[Work request]: Retype the entries below exactly, but begin at the line containing "7 other files." and end at the last line.

Edit difference data

*** Begin section ***

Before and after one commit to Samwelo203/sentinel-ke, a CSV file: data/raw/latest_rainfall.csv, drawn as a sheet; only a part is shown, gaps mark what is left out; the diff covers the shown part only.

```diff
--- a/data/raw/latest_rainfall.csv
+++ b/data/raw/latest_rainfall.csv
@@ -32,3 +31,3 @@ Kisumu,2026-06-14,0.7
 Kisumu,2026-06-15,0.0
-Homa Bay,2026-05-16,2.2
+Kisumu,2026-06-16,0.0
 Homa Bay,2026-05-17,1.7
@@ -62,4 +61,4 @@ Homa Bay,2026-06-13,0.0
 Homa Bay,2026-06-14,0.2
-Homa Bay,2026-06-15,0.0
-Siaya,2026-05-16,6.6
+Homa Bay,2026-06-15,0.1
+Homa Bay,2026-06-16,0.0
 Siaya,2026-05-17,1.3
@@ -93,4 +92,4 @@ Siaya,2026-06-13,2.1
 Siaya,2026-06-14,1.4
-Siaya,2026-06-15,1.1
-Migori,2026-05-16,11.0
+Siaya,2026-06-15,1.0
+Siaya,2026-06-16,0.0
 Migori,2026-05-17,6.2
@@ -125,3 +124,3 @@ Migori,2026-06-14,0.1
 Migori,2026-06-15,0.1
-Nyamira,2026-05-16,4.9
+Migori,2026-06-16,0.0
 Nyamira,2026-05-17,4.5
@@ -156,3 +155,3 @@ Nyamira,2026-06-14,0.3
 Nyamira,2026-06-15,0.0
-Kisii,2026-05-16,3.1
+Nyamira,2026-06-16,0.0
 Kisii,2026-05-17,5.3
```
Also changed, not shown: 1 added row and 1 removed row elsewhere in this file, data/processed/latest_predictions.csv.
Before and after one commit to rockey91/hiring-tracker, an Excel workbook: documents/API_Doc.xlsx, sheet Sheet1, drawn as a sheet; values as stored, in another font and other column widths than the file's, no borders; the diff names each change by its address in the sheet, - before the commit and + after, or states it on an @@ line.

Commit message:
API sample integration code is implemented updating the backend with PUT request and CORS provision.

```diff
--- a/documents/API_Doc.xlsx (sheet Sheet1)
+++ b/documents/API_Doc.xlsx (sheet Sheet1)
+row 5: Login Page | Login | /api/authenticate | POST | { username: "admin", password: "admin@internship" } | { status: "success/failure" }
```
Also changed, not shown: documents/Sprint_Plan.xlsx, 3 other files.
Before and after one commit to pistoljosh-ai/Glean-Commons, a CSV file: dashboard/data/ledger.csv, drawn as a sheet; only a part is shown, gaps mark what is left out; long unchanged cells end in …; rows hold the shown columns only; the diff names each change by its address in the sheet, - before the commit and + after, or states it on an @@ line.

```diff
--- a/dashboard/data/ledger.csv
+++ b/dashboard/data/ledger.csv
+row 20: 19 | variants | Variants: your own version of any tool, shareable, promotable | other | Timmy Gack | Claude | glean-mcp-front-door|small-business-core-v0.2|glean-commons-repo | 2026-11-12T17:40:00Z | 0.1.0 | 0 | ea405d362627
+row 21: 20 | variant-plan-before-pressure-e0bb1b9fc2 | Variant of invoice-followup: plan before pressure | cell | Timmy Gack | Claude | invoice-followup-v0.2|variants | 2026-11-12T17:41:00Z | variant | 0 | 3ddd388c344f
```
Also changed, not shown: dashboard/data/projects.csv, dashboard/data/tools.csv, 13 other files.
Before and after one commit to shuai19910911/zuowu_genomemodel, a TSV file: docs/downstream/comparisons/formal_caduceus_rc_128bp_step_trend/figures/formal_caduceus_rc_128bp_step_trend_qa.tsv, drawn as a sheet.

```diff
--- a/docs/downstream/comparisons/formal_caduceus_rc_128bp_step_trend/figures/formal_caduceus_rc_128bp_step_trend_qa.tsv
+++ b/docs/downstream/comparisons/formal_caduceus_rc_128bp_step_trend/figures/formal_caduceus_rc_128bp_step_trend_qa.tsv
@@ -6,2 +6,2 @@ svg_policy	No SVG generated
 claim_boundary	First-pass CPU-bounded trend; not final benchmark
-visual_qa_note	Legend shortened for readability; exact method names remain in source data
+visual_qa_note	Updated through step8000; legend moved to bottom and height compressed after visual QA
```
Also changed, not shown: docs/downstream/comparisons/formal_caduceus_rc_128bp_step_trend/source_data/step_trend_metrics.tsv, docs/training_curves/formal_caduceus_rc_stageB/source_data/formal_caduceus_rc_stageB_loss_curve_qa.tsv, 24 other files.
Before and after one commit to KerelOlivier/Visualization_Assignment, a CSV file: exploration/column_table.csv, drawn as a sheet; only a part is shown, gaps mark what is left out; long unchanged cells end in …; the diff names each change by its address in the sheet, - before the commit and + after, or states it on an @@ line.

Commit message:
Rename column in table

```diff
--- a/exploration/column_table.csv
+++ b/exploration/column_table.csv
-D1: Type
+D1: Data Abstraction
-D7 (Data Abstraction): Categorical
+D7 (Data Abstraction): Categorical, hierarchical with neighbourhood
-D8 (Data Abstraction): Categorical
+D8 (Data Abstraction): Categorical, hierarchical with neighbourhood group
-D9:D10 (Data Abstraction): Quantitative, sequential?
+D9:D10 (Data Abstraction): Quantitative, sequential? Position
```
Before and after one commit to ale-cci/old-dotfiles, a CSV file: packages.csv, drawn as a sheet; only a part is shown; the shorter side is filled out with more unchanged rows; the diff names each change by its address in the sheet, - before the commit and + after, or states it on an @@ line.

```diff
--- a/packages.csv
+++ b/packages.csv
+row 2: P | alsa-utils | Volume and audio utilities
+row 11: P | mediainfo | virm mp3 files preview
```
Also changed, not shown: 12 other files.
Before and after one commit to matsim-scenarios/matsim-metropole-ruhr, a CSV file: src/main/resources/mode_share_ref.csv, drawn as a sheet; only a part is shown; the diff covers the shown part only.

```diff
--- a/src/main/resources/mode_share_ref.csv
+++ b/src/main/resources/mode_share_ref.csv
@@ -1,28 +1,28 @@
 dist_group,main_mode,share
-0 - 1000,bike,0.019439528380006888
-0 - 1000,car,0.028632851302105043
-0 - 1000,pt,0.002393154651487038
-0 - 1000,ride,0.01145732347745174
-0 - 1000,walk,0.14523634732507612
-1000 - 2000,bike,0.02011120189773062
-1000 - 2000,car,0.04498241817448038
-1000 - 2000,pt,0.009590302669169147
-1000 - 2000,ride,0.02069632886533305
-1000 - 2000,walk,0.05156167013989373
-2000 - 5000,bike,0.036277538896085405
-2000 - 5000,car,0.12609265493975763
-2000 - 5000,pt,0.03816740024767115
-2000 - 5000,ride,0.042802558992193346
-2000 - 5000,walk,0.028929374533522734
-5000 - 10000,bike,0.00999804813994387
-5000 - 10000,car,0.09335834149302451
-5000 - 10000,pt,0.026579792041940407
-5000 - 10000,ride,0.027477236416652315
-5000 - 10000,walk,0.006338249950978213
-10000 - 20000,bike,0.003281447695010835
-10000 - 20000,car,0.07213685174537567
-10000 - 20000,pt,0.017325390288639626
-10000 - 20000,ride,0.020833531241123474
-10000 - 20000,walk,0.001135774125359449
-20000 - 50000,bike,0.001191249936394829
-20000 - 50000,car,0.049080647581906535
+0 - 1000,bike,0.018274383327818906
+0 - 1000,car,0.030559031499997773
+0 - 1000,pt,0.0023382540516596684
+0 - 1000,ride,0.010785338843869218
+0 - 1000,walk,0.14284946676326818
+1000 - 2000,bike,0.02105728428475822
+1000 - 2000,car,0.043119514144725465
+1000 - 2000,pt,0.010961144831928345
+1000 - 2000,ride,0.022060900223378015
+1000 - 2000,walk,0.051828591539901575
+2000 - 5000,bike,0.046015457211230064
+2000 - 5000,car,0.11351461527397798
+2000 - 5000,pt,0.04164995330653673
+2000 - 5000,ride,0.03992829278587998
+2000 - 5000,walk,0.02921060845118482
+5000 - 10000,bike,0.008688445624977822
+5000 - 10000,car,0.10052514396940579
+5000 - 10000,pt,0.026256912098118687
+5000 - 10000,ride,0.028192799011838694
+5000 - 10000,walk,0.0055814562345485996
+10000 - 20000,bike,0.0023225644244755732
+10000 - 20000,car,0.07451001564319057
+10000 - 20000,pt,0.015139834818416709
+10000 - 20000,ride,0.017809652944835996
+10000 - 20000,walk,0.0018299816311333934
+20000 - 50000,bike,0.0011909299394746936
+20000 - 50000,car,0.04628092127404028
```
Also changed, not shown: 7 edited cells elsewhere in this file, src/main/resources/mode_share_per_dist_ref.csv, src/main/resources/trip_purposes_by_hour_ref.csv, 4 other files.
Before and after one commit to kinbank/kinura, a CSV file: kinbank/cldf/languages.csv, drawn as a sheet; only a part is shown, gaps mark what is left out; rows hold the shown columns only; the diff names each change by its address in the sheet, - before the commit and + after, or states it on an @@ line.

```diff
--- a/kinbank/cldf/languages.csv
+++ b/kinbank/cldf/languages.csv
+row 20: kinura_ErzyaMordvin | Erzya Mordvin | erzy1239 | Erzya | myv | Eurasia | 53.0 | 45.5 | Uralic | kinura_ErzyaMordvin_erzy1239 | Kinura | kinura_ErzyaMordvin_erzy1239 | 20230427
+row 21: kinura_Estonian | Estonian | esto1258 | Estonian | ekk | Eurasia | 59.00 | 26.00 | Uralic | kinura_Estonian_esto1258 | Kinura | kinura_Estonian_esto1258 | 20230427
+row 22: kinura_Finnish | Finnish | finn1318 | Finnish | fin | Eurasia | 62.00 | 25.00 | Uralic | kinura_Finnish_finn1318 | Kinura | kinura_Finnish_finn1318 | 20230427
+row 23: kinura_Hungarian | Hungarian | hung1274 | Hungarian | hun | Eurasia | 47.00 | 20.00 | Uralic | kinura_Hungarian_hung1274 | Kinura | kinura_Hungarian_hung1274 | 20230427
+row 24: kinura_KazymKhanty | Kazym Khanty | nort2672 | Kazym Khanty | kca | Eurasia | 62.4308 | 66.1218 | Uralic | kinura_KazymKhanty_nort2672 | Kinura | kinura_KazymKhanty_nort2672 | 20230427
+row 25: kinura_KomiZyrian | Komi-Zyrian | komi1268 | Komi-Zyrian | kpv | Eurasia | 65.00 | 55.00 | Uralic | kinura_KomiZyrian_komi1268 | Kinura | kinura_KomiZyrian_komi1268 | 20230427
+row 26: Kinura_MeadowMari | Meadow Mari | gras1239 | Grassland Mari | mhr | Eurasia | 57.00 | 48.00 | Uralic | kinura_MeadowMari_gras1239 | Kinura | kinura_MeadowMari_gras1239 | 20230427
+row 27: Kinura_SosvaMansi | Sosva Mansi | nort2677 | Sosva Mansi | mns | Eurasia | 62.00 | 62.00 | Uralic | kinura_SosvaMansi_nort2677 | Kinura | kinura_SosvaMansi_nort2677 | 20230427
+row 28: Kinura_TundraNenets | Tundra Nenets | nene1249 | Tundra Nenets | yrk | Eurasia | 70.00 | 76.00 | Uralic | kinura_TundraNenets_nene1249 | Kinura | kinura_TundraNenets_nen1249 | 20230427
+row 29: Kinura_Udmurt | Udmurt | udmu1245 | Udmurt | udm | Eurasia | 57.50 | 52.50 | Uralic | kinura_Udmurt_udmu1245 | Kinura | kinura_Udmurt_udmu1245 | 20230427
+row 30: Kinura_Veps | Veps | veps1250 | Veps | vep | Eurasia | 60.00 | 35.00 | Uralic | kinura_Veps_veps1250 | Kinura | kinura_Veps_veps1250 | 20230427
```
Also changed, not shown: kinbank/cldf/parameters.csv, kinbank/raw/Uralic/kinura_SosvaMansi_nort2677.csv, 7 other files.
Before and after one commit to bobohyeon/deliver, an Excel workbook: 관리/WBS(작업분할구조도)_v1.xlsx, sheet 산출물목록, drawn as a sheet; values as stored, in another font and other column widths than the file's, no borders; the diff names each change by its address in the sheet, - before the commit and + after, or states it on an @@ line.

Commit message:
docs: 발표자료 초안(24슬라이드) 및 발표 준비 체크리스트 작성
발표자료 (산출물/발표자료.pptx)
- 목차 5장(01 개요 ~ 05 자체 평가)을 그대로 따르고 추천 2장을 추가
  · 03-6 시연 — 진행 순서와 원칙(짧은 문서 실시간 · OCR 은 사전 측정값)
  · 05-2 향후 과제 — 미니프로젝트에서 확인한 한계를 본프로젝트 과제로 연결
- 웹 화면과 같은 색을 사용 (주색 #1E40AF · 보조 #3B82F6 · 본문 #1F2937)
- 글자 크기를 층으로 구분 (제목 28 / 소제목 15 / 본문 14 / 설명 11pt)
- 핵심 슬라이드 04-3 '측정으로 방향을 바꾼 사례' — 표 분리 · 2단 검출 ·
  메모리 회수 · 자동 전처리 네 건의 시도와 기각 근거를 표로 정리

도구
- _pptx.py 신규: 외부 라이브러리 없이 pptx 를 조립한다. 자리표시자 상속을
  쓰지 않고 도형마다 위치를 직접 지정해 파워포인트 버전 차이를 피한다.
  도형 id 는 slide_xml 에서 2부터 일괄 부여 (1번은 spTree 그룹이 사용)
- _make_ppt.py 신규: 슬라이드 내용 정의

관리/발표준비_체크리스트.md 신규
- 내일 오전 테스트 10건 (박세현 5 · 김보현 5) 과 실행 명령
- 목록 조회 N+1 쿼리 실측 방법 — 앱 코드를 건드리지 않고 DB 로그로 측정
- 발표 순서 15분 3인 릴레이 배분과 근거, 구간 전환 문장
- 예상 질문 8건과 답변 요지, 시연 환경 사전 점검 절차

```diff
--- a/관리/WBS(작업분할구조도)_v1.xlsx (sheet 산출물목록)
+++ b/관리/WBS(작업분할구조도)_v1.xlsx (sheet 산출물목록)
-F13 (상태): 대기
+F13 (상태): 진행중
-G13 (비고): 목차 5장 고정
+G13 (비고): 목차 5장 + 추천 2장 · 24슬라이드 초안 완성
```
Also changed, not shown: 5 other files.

*** End section ***

[Result for this exercise]:
Also changed, not shown: kinbank/cldf/parameters.csv, kinbank/raw/Uralic/kinura_SosvaMansi_nort2677.csv, 7 other files.
Before and after one commit to bobohyeon/deliver, an Excel workbook: 관리/WBS(작업분할구조도)_v1.xlsx, sheet 산출물목록, drawn as a sheet; values as stored, in another font and other column widths than the file's, no borders; the diff names each change by its address in the sheet, - before the commit and + after, or states it on an @@ line.

Commit message:
docs: 발표자료 초안(24슬라이드) 및 발표 준비 체크리스트 작성
발표자료 (산출물/발표자료.pptx)
- 목차 5장(01 개요 ~ 05 자체 평가)을 그대로 따르고 추천 2장을 추가
  · 03-6 시연 — 진행 순서와 원칙(짧은 문서 실시간 · OCR 은 사전 측정값)
  · 05-2 향후 과제 — 미니프로젝트에서 확인한 한계를 본프로젝트 과제로 연결
- 웹 화면과 같은 색을 사용 (주색 #1E40AF · 보조 #3B82F6 · 본문 #1F2937)
- 글자 크기를 층으로 구분 (제목 28 / 소제목 15 / 본문 14 / 설명 11pt)
- 핵심 슬라이드 04-3 '측정으로 방향을 바꾼 사례' — 표 분리 · 2단 검출 ·
  메모리 회수 · 자동 전처리 네 건의 시도와 기각 근거를 표로 정리

도구
- _pptx.py 신규: 외부 라이브러리 없이 pptx 를 조립한다. 자리표시자 상속을
  쓰지 않고 도형마다 위치를 직접 지정해 파워포인트 버전 차이를 피한다.
  도형 id 는 slide_xml 에서 2부터 일괄 부여 (1번은 spTree 그룹이 사용)
- _make_ppt.py 신규: 슬라이드 내용 정의

관리/발표준비_체크리스트.md 신규
- 내일 오전 테스트 10건 (박세현 5 · 김보현 5) 과 실행 명령
- 목록 조회 N+1 쿼리 실측 방법 — 앱 코드를 건드리지 않고 DB 로그로 측정
- 발표 순서 15분 3인 릴레이 배분과 근거, 구간 전환 문장
- 예상 질문 8건과 답변 요지, 시연 환경 사전 점검 절차

```diff
--- a/관리/WBS(작업분할구조도)_v1.xlsx (sheet 산출물목록)
+++ b/관리/WBS(작업분할구조도)_v1.xlsx (sheet 산출물목록)
-F13 (상태): 대기
+F13 (상태): 진행중
-G13 (비고): 목차 5장 고정
+G13 (비고): 목차 5장 + 추천 2장 · 24슬라이드 초안 완성
```
Also changed, not shown: 5 other files.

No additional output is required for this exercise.